8 – Use them as ground cover for camping:
An emergency blanket inside of a tent is a great weather proofer for camping. You can lay them down either inside a tent, or underneath a sleeping bag to keep moisture from seeping up from the ground and getting you wet.
Emergency blankets are so effective at this they’ve even created integrated bivy sacks that help keep heat in and weather out.
The Sol Bivy sack is great as a standalone in an emergency – click here or on the picture to learn more about it.
9 – Use them as cordage:
It should go without saying, cordage is a survival essential…meaning you probably shouldn’t leave home without some paracord or similar emergency cordage.

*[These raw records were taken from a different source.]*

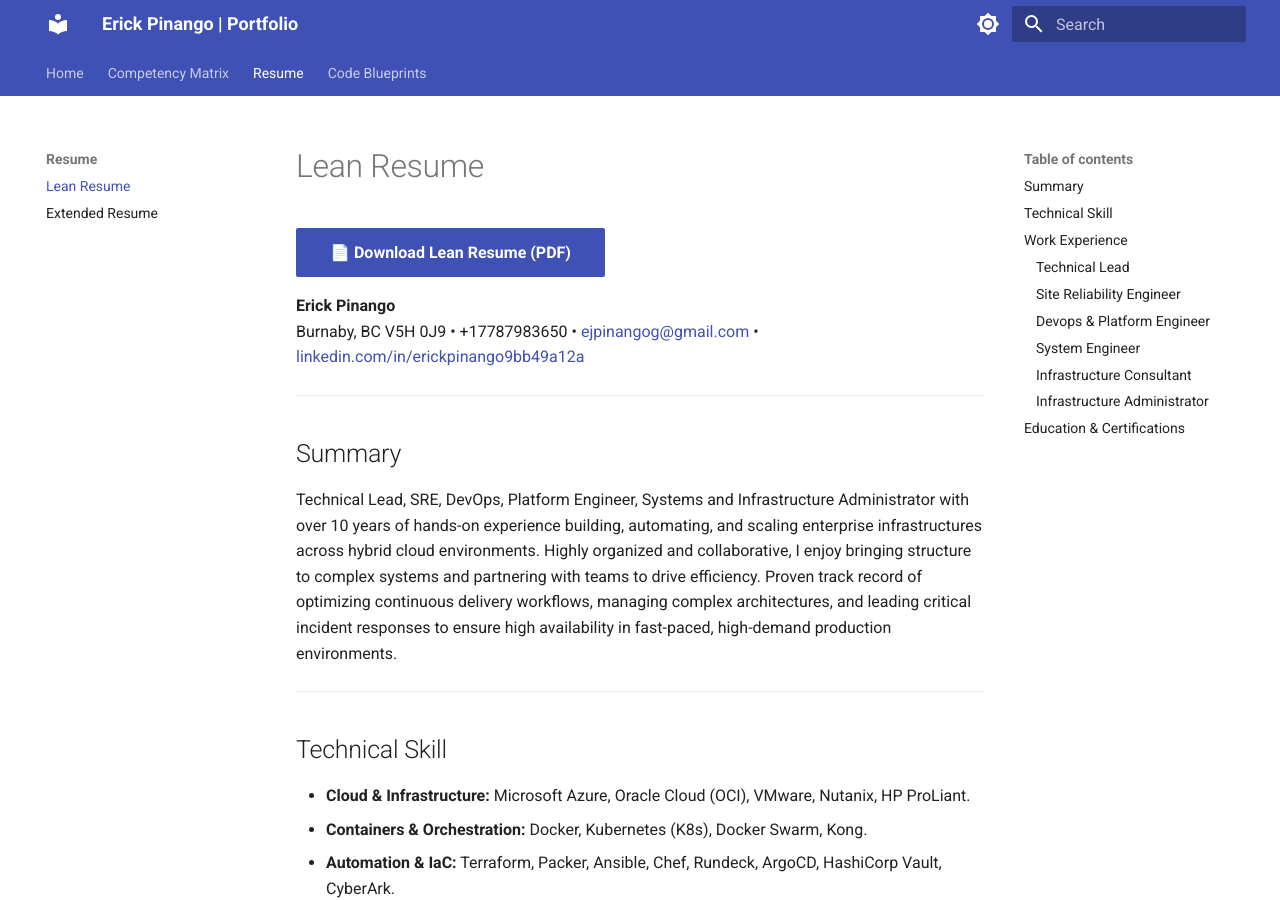
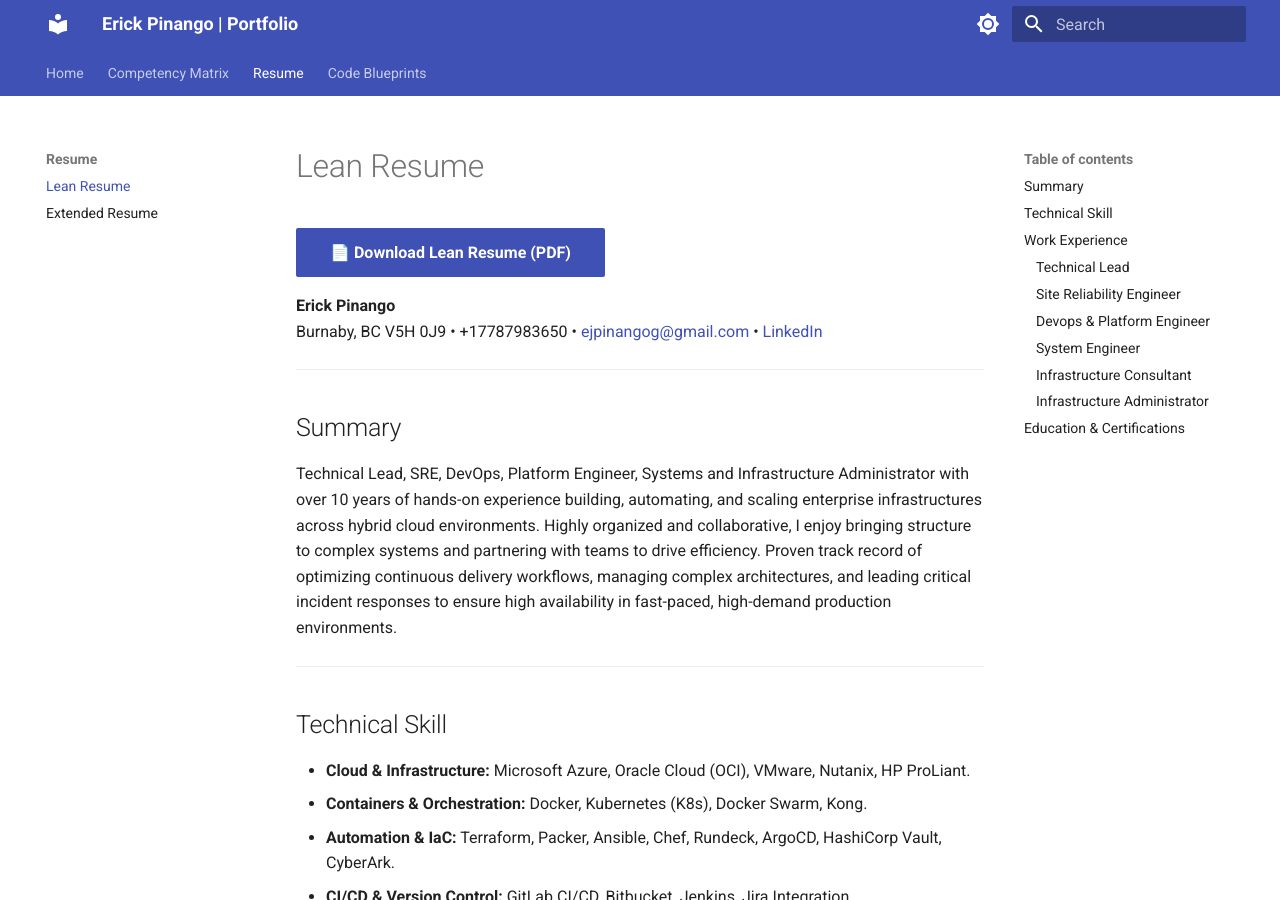
Before and after one commit to ejpinangog/ejpinangog.github.io, an MkDocs documentation site: the page built from docs/resume.md, in a window 1280 px wide and 900 px high. Built offline with MkDocs 1.6.1 and Material for MkDocs 9.7.7, drawn with Linux system fonts in a browser that asks for light colours.

```diff
--- a/docs/resume.md
+++ b/docs/resume.md
@@ -3,7 +3,7 @@
 [📄 Download Lean Resume (PDF)](assets/Erick_Pinango_Resume.pdf){ .md-button .md-button--primary download="Erick_Pinango_Resume.pdf" }
 
 **Erick Pinango**
-Burnaby, BC V5H 0J9 • +17787983650 • [ejpinangog@gmail.com](mailto:ejpinangog@gmail.com) • [linkedin.com/in/erickpinango9bb49a12a](https://www.linkedin.com/in/erick-johan-pinango-garcia-9bb49a12a)
+Burnaby, BC V5H 0J9 • +17787983650 • [ejpinangog@gmail.com](mailto:ejpinangog@gmail.com) • [LinkedIn](https://www.linkedin.com/in/erick-johan-pinango-garcia-9bb49a12a)
 
 ---
 
```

That being said if you’re ever caught in a bad situation and have no cordage an emergency blanket can be used as replacement cordage.
In case you need a cordage, you can use strips of blanket, braided together to help improvise one. Large braided pieces of blanket can even serve as a makeshift rope in some cases. Please keep in mind that such rope might not be safe enough to climb with, but it can be used as emergency cordage to help you build a shelter, or even to secure your gear.
10 – Use it to warm a temporary shelter fire:
This is very similar to the application you find with solar cooking.
Mylar is extremely tolerant to heat, it’s got a melting point of 489.2 ° Fahrenheit, that means you can keep it several feet from a fire and then angle it towards you to help keep some of the heat on your and your friends.
This application can also be used if you’re ever got a survival dwelling you want to heat. Blankets lined around a fire pit and on the ceiling can help to keep warmth inside of the shelter.
11 – Use them to cool or heat your home:
If you decide to bug in one of the best ways to help keep your home cooler or warmer, depending on the weather is to use emergency blankets on the windows.
You can put blankets on the inside of your windows in the summer to help blackout the windows and to keep heat out. In the winter you can do the same thing. Taping the blanket over the window sill will help trap air and adds a layer of insulation between that’ll help keep heat in. Plus, the blanket can reflect heat back into the home.
12 – Use them to waterproof supplies:
An emergency blanket is completely waterproof and this makes it ideal to wrap or shield items from falling water. Wilderness survivalists used to backpack items wrapped in a Mylar blanket in order to keep them dry when crossing rivers.
You can keep the contents of your backpack dry by placing everything on the blanket then wrapping it prior to placing it in the pack. Others used to wrap foods and other vital items in an emergency blanket and bury it when leaving the campsite. This would protect their items from wild animals or wanderers that would stumble into their campsite.
The Best Part about Emergency Survival Blankets?
Now that you’ve discovered 12 of the coolest uses for survival blankets it’s time you learn why we (and millions of other preppers) love them so much.
Not cheaply made mind you, just downright affordable.
Right now we have a special deal on the blankets.
Our Buy One Get One Free deal is available when you follow this link or click on the image below.
AND if you want to get them at the best price possible (just a $1 a blanket) you can follow this link or click on the image below.